First, drink a glass or two of water (tap is fine, cheaper and more sustainable than bottled); second, get a little exercise – maybe a walk in the park – and third, enjoy some nice home-cooked food. There’s a lot of nonsense talked about ‘detoxing’ and most people seem to forget that we are born with a built-in detox mechanism. It’s called the liver. So my advice would be to ditch the detox diets and supplements and buy yourself something nice with the money you’ve saved.
Sounds fair enough to me. But, then, Holford offers an ‘alternative’ approach:
9 Days to a New You!…In the 9 Day Liver Detox Patrick Holford uses scientific findings to show you how to detoxify your body in 9 days, and achieve astonishing results. If you want to lose weight, boost your energy levels, become clear-headed, recover quickly from excesses and give your skin a healthy glow then this book is for you.
Wow, scientific findings. Well, one wouldn’t expect anything else from a professor at Teesside University. I mean, I did think – and Wadge also believes – that the science shows that our liver can generally detoxify our bodies fine, but Holford clearly has access to alternative research.
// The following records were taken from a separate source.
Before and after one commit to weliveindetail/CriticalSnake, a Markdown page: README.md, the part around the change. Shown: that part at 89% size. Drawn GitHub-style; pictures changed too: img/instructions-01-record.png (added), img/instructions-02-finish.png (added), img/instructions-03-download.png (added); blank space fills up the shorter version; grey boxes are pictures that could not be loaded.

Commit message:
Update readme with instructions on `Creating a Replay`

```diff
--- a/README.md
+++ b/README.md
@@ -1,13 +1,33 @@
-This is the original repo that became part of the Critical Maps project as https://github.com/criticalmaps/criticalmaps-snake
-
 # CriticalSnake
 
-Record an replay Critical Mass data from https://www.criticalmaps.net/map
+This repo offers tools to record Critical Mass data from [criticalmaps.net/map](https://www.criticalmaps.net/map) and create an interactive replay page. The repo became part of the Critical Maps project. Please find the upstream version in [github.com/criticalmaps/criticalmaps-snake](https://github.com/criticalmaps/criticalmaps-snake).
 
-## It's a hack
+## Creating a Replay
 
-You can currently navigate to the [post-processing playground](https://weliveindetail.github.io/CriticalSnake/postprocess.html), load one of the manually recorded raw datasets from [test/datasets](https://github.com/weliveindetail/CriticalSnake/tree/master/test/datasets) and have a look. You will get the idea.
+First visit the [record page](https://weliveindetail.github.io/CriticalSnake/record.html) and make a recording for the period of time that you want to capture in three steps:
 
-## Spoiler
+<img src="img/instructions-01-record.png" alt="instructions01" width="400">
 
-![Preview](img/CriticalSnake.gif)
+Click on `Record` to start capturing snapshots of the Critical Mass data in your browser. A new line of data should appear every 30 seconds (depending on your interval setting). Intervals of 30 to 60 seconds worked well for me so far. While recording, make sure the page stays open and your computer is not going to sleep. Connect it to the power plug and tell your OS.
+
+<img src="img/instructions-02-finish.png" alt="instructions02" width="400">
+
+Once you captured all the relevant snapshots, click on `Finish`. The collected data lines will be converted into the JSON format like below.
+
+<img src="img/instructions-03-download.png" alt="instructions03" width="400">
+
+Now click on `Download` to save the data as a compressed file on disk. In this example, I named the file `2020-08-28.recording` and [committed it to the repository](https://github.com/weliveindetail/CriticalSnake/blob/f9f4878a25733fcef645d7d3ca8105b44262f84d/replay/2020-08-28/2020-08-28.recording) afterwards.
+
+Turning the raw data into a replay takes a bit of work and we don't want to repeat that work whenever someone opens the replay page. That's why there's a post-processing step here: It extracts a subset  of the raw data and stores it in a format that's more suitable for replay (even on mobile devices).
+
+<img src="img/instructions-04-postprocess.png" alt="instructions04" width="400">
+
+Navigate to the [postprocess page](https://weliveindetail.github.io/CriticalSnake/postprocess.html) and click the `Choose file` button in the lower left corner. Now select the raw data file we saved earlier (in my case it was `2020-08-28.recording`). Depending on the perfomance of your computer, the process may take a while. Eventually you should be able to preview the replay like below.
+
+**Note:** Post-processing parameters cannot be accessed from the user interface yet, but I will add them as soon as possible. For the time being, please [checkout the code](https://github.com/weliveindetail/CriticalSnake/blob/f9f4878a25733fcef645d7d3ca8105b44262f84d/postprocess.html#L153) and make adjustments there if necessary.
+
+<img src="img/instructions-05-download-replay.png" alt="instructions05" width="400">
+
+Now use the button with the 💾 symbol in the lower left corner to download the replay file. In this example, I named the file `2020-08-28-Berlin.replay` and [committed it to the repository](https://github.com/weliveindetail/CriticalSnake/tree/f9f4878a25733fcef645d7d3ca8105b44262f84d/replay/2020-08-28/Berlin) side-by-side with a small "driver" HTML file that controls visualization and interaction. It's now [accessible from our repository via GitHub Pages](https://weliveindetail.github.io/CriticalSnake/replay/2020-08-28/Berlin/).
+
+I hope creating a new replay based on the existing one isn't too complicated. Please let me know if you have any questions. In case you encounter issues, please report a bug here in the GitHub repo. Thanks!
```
Oh well, if anyone comes across a copy of the book, I’d be interested to know how this great 9-day detoxification can be achieved.
Worryingly, Health Products for Life also sells and recommends the LiverCheck home test. They claim that “LiverCheck is a home finger prick blood test that allows you to check the health of your liver…Liver check tests specifically for damage to your liver cells by testing for two enzymes: ALT and AST.”
The Patient UK site offers an excellent account of what a thorough Abnormal Liver Function Test panel should cover. They argue that patients should “[i]n the first instance request the following: albumin, bilirubin, ALP, GGT, AST, ALT and INR.” In other words, a LiverCheck test – which just looks at ALT and AST in the blood – is not as thorough as one might hope.
Patient UK also points out that “Liver function tests are easily obtained”. Those seeking such a test are therefore left with a choice between seeing their doctor (either on the NHS or privately) to get a more thorough liver function test, or buying a less thorough LiverCheck test. Did I mention that Health Products For Life sells the LiverCheck test for £150, while NHS tests are free to patients?
If you were to have a LiverCheck test, there are also issues around interpretation. As Patient UK notes
many patients have asymptomatic abnormalities in liver function tests…It is important to remember that the “normal” values are within ± 2 standard deviations meaning that 2.5% of a healthy population will have abnormal liver function tests.
In other words, one might have non-standard test results that do not indicate a liver problem which will impact on one’s health. It is therefore important to have a qualified medical professional to interpret the results of these tests.
I should end by noting that, if your liver isn’t working properly, this is serious – see a proper doctor ASAP if you suspect that this is the case, or if you think you may have done something to damage your liver. Likewise, if you’re doing something that’s obviously bad for your liver – for example, if you’re drinking to excess – you probably don’t need to book a home-test of liver function, to tell you that this is a bad idea.
So, enjoy the rest of the holiday season. If you have overindulged, or will overindulge, there are any quick fixes – just try to follow a healthier lifestyle for the rest of the year… There aren’t any pills that bring the benefits of healthy diet, exercise and lifestyle, and even using ‘scientific findings’ isn’t likely to produce such a pill any time in the foreseeable future.